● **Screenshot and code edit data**
★ ★ ★ ★
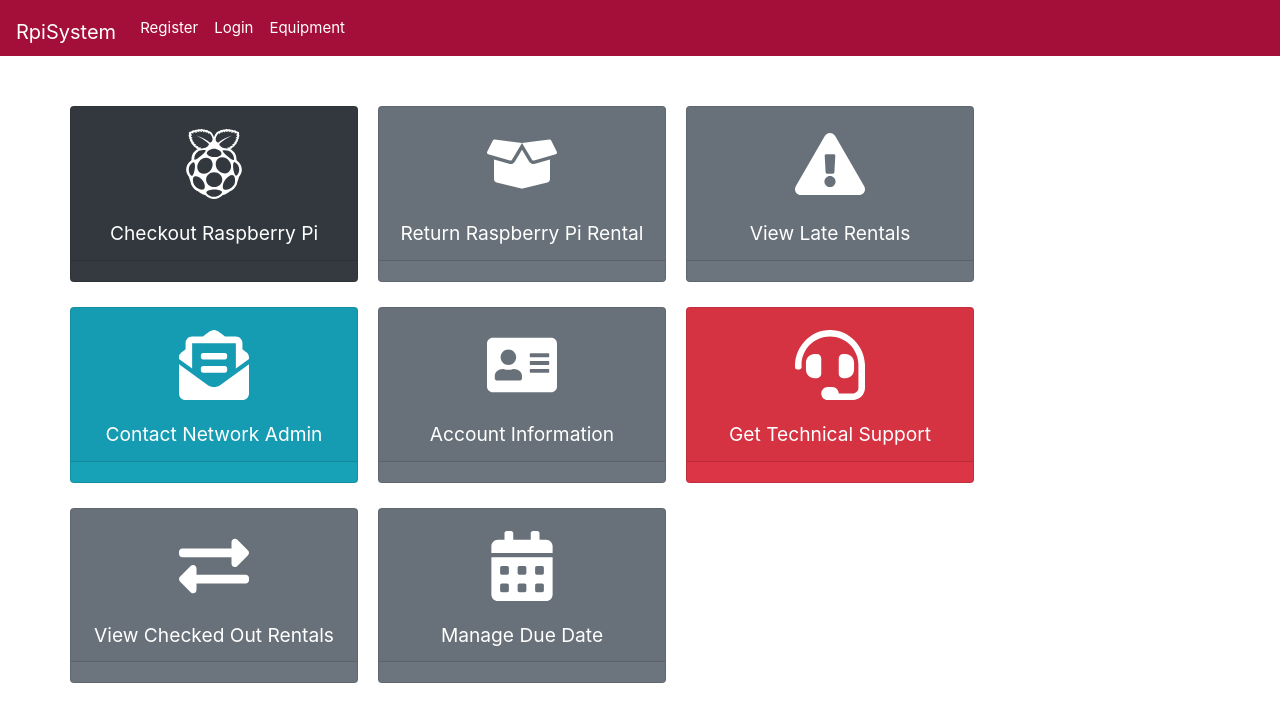
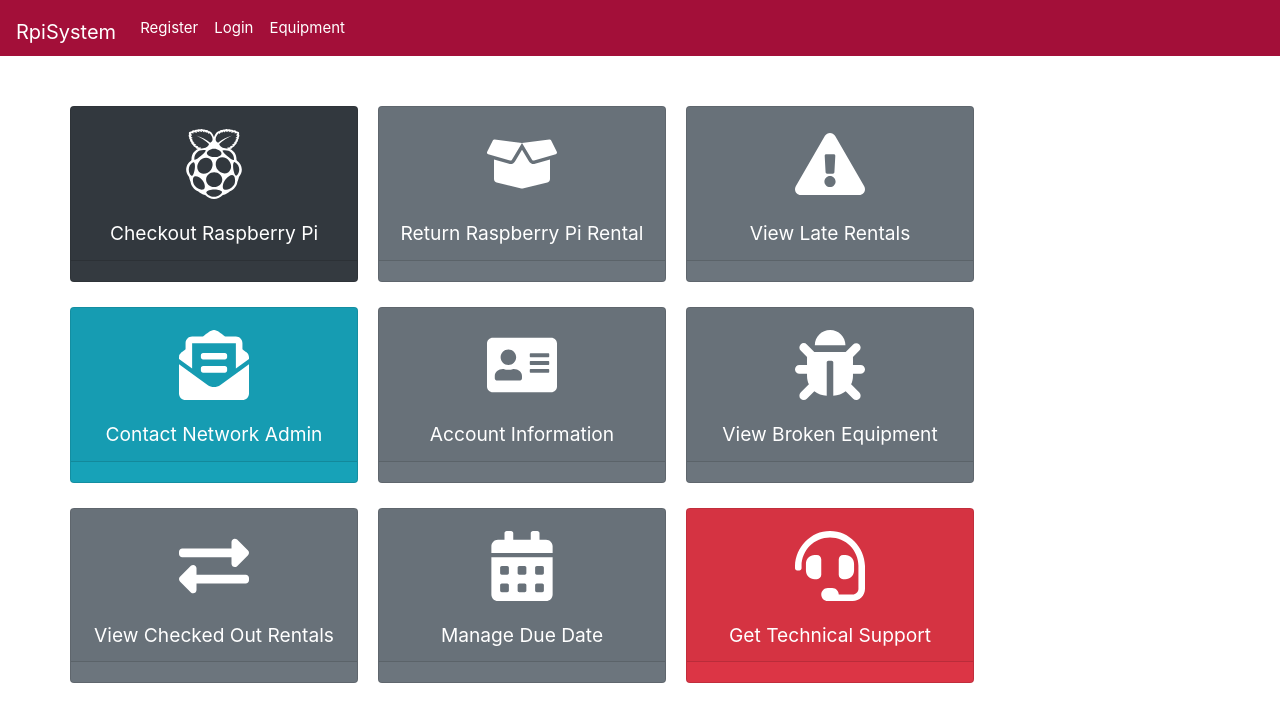
Before and after one commit to g2nimps/Raspberry-Pi-Rental-System, a React (Create React App) app in the folder Assignment 3/rpisystem/app/: page / in a window 1280 px wide. Shown: the top 722 px of the page. Built offline with nearby package versions, Linux system fonts and the light colour scheme.

Commit message:
update App Homepage

```diff
--- a/Assignment 3/rpisystem/app/src/App.js
+++ b/Assignment 3/rpisystem/app/src/App.js
@@ -49,6 +49,7 @@
                         <CardLink type={"secondary"}    link={"#"} title={"Manage Due Date"}                icon=<Icon.FaCalendarAlt/> description={"description"}/>
 
                         <CardLink type={"secondary"}    link={"/equipment/late"} title={"View Late Rentals"}              icon=<Icon.FaExclamationTriangle/> description={"description"}/>
+                        <CardLink type={"secondary"}    link={"/equipment/damaged"} title={"View Broken Equipment"}          icon=<Icon.FaBug/> description={"description"}/>
                         <CardLink type={"danger"}       link={"https://gsutech.service-now.com/sp#request"} title={"Get Technical Support"}          icon=<Icon.FaHeadset/> description={"description"}/>
 
                                  </CardColumns>
--- a/Assignment 3/rpisystem/app/src/Checkout.js
+++ b/Assignment 3/rpisystem/app/src/Checkout.js
@@ -58,6 +58,7 @@
                                 <Form.Control value={kitBarcode} onChange={e => setKitBarcode(e.target.value)} placeholder="Kit Barcode"></Form.Control>
                             </Form.Group>
                         </Form.Row>
+                        <hr/>
                         <Form.Group controlId="formBasicCheckbox">
                             <div className={"disclaimer"}>
                                 <Badge variant="secondary">Disclaimer</Badge>
```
★ ★ ★ ★
● **THE PROBLEM**
Without including any images, output the data exactly as given.

● **ANSWER TO THE PROBLEM**
Before and after one commit to g2nimps/Raspberry-Pi-Rental-System, a React (Create React App) app in the folder Assignment 3/rpisystem/app/: page / in a window 1280 px wide. Shown: the top 722 px of the page. Built offline with nearby package versions, Linux system fonts and the light colour scheme.

Commit message:
update App Homepage

```diff
--- a/Assignment 3/rpisystem/app/src/App.js
+++ b/Assignment 3/rpisystem/app/src/App.js
@@ -49,6 +49,7 @@
                         <CardLink type={"secondary"}    link={"#"} title={"Manage Due Date"}                icon=<Icon.FaCalendarAlt/> description={"description"}/>
 
                         <CardLink type={"secondary"}    link={"/equipment/late"} title={"View Late Rentals"}              icon=<Icon.FaExclamationTriangle/> description={"description"}/>
+                        <CardLink type={"secondary"}    link={"/equipment/damaged"} title={"View Broken Equipment"}          icon=<Icon.FaBug/> description={"description"}/>
                         <CardLink type={"danger"}       link={"https://gsutech.service-now.com/sp#request"} title={"Get Technical Support"}          icon=<Icon.FaHeadset/> description={"description"}/>
 
                                  </CardColumns>
--- a/Assignment 3/rpisystem/app/src/Checkout.js
+++ b/Assignment 3/rpisystem/app/src/Checkout.js
@@ -58,6 +58,7 @@
                                 <Form.Control value={kitBarcode} onChange={e => setKitBarcode(e.target.value)} placeholder="Kit Barcode"></Form.Control>
                             </Form.Group>
                         </Form.Row>
+                        <hr/>
                         <Form.Group controlId="formBasicCheckbox">
                             <div className={"disclaimer"}>
                                 <Badge variant="secondary">Disclaimer</Badge>
```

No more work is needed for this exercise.